ant sales are local, so local market forces will impact not only the increase in needed workforce, but also the incentives needed to recruit those employees.”
Connecting on social media
The use of digital channels has long been important to companies, for promotions and presence, but more recently many foodservice companies have implemented a social media strategy for recruitment. Many point to Starbucks as an example of a foodservice employer with a smart approach to social media recruitment.
This is a way to connect with a younger generation that gets its information from the digital world and are more likely to see news about job opportunities through their Instagram or Twitter feed than any other way.
The Starbucks Instagram channel Starbucksjobs shares information about life as an employee – or partner – of the company, detailing benefits and opportunities, including access to education and pay equity. Notably it is focused on people not coffee, showing images of staff at work emphasizing the message that working for the coffee giant is fun, enjoyable and rewarding.
At the heart of the challenge to attract more staff is to make sure the offer is attractive and compelling, according to Bender. “Many will remember that over 25 years ago many brands decided strategically to adapt to changes in the marketplace and workforce by becoming the ‘employer of choice.’ This should be a continuing focus for all restaurants and brands today,” he says. “The 2+ year pandemic, a hyper-competitive market as well as digital communications make this essential to connect and communicate with team members at every level in an organization.”
In a sector that is known for low pay, some companies have decided that the best way to set themselves apart as an employer of choice is to pay more – and shout about it. Some restaurant groups have implemented a strategy of aggressive transparency. The Aqui Cal Mex restaurant group lists all salaries for all levels of staff on its website and have also posted signs in the store entrances publicising remuneration rates.
Across the board, from full-service to quick-service, foodservice companies know that attracting staff is key to surviving – and thriving.
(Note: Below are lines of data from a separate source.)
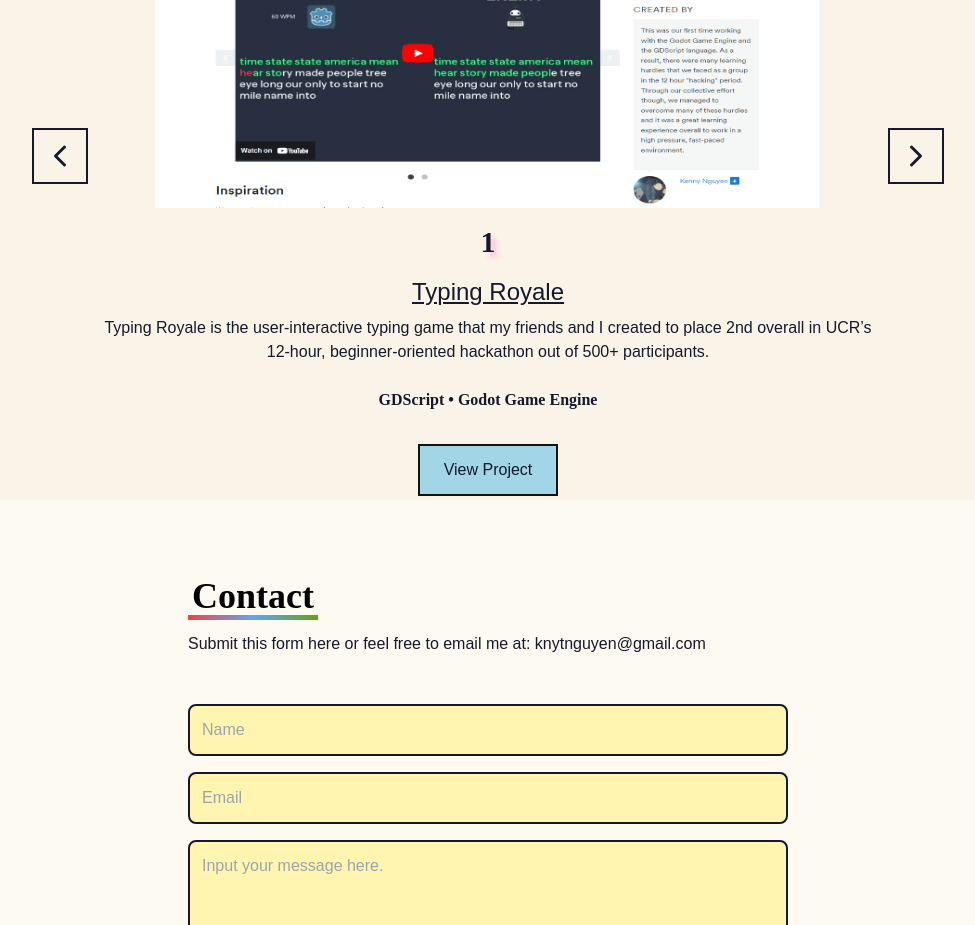
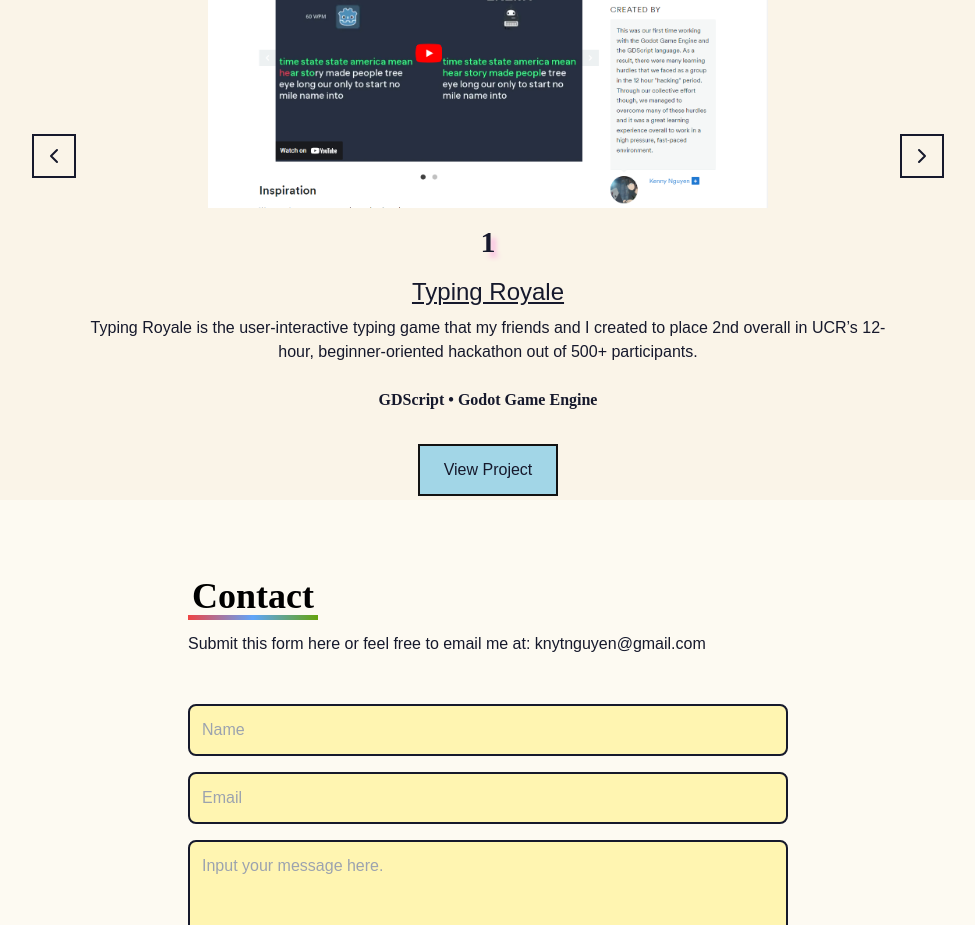
Before and after one commit to knytnguyen/portfolio, a React (Create React App) app: page / in a window 1280 px wide. Shown: the part 2700-3625 px from the top of the page, without its empty margins (152-1127 px from the left). Built offline with nearby package versions, Linux system fonts and the light colour scheme.

Commit message:
Changed button and project image sizes in portfolio section

```diff
--- a/src/components/Portfolio.jsx
+++ b/src/components/Portfolio.jsx
@@ -43,11 +43,11 @@ const Portfolio = () => {
                     const { id, image, title, imageDescription, techUsed, linkToProject} = item;
                     return (
                         <div key={id} className={activeSlide === id ? 'flex justify-between items-center' : 'hidden'}>
-                            <button className='text-4xl border-2 border-[#16192C] hover:bg-[#E6CCF5] hover:text-[#111a29] p-2' onClick={() => prevSliderHandler(id)}>
+                            <button className='text-2xl border-2 border-[#16192C] hover:bg-[#E6CCF5] hover:text-[#111a29] p-2' onClick={() => prevSliderHandler(id)}>
                                 <FiChevronLeft />
                             </button>
                             <div className='flex flex-col items-center'>
-                                <img className='w-10/12 max-h-[400px]' src={image} alt={title}/>
+                                <img className='w-1/14 max-h-[400px]' src={image} alt={title}/>
                                 <h2 className='text-3xl font-bold my-4'>{id}</h2>
                                 <p className='text-2xl underline'>{title}</p>
                                 <p className='text-1xl p-2 text-center'>{imageDescription}</p>
@@ -56,7 +56,7 @@ const Portfolio = () => {
                                     <button className='text-[#16192C] bg-[#A2D6E7] group border-2 px-6 py-3 my-2 flex justify-center mx-auto border-[#121212] hover:bg-[#E6CCF5]'>View Project</button>
                                 </a>
                             </div>
-                            <button className='text-4xl border-2 border-[#16192C] hover:bg-[#E6CCF5] hover:text-[#111a29] p-2' onClick={() => nextSlideHandler(id)}>
+                            <button className='text-2xl border-2 border-[#16192C] hover:bg-[#E6CCF5] hover:text-[#111a29] p-2' onClick={() => nextSlideHandler(id)}>
                                 <FiChevronRight />
                             </button>
                         </div>
```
They are all looking for ways to create a more appealing proposition and finding the ways to share the message.
“It must change, there’s no question about this. We need to create a work environment and brand attitude that attracts team members and creates the work experience that will have them return daily,” says Bender.
He believes it will take an overarching strategic effort during the next decade that involves the entire foodservice industry including owners, operators, educators, manufacturers, suppliers, marketers, industry organizations to correct the situation. “Then we need to shout the message from the roof tops as well as the Metaverse – foodservice can be a lifelong career and you can have a job for life,” he concludes.